Lines below containing the word "width" should be copied out.

--- Exercise data Enclosed Below ---

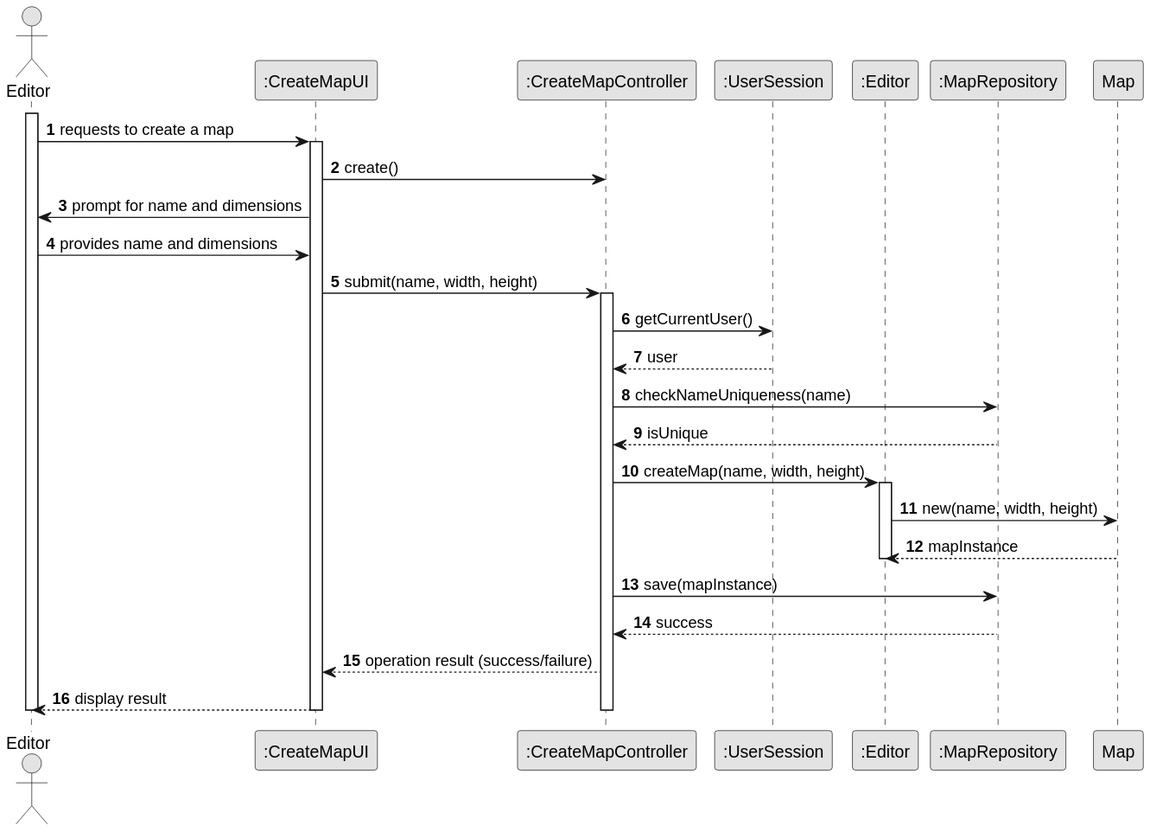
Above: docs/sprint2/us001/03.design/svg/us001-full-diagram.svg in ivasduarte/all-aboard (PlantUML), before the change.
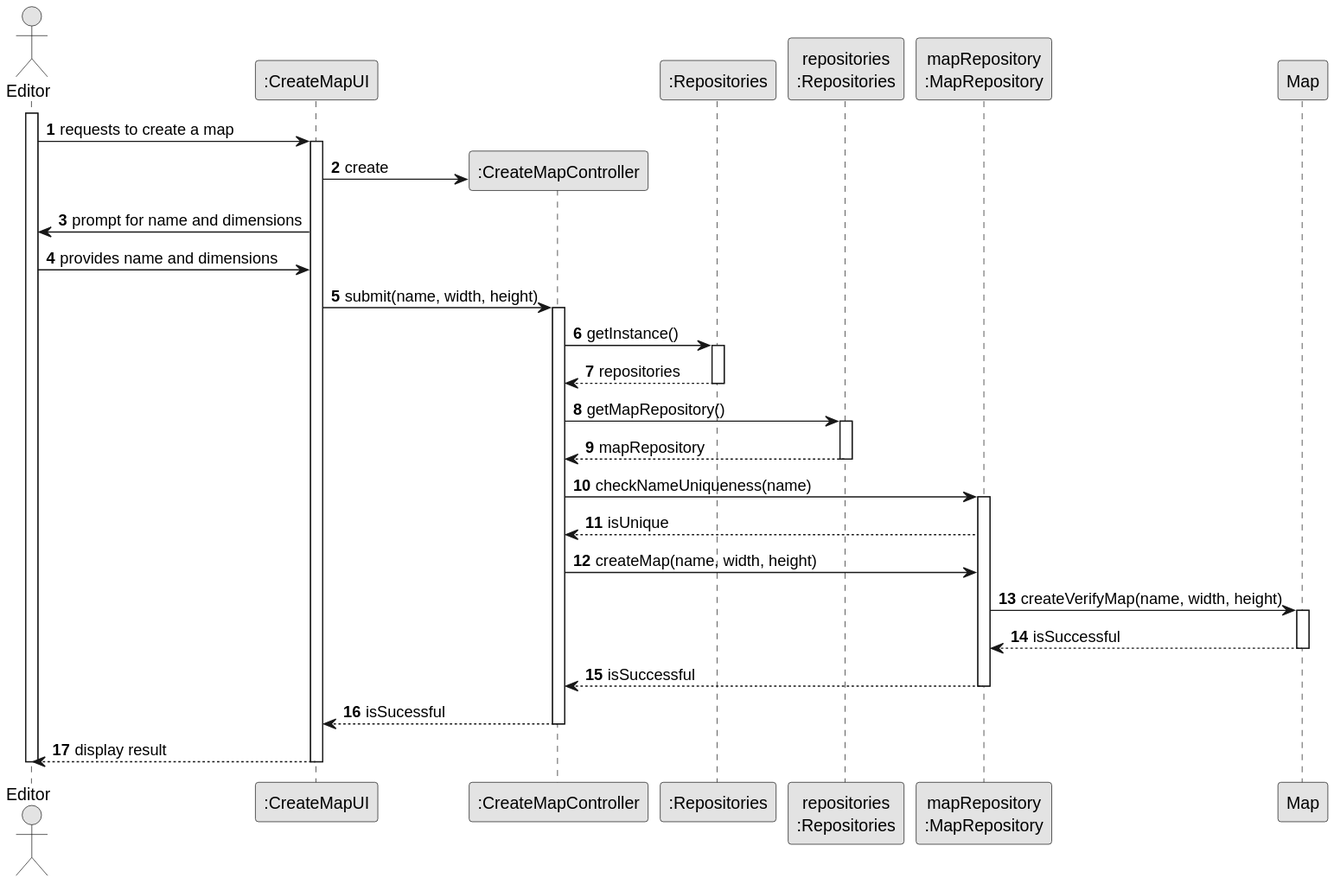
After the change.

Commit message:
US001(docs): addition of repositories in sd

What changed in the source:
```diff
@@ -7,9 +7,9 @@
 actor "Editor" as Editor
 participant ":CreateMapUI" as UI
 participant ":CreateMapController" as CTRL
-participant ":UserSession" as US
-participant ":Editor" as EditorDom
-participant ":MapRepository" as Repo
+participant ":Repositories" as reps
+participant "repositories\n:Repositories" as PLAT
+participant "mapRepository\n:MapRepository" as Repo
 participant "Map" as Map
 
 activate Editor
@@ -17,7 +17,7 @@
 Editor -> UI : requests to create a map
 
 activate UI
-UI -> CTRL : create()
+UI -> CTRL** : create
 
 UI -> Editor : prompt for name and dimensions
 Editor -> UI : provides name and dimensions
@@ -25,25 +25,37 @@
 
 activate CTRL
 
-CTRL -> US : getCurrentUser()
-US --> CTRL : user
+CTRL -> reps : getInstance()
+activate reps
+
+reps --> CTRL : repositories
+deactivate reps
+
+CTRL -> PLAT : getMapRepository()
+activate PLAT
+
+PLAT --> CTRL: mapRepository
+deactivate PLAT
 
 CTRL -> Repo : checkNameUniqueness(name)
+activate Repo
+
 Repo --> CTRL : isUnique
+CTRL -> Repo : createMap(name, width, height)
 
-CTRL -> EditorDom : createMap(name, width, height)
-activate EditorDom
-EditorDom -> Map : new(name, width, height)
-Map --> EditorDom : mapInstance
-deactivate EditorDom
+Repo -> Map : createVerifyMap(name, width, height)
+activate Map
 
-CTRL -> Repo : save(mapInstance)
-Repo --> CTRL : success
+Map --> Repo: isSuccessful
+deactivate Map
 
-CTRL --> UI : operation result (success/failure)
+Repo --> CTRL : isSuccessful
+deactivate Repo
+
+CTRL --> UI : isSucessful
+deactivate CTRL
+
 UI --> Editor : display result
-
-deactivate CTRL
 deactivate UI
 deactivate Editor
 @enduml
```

--- End of Enclosed Exercise data ---

Output below:
+CTRL -> Repo : createMap(name, width, height)
-CTRL -> EditorDom : createMap(name, width, height)
-EditorDom -> Map : new(name, width, height)
+Repo -> Map : createVerifyMap(name, width, height)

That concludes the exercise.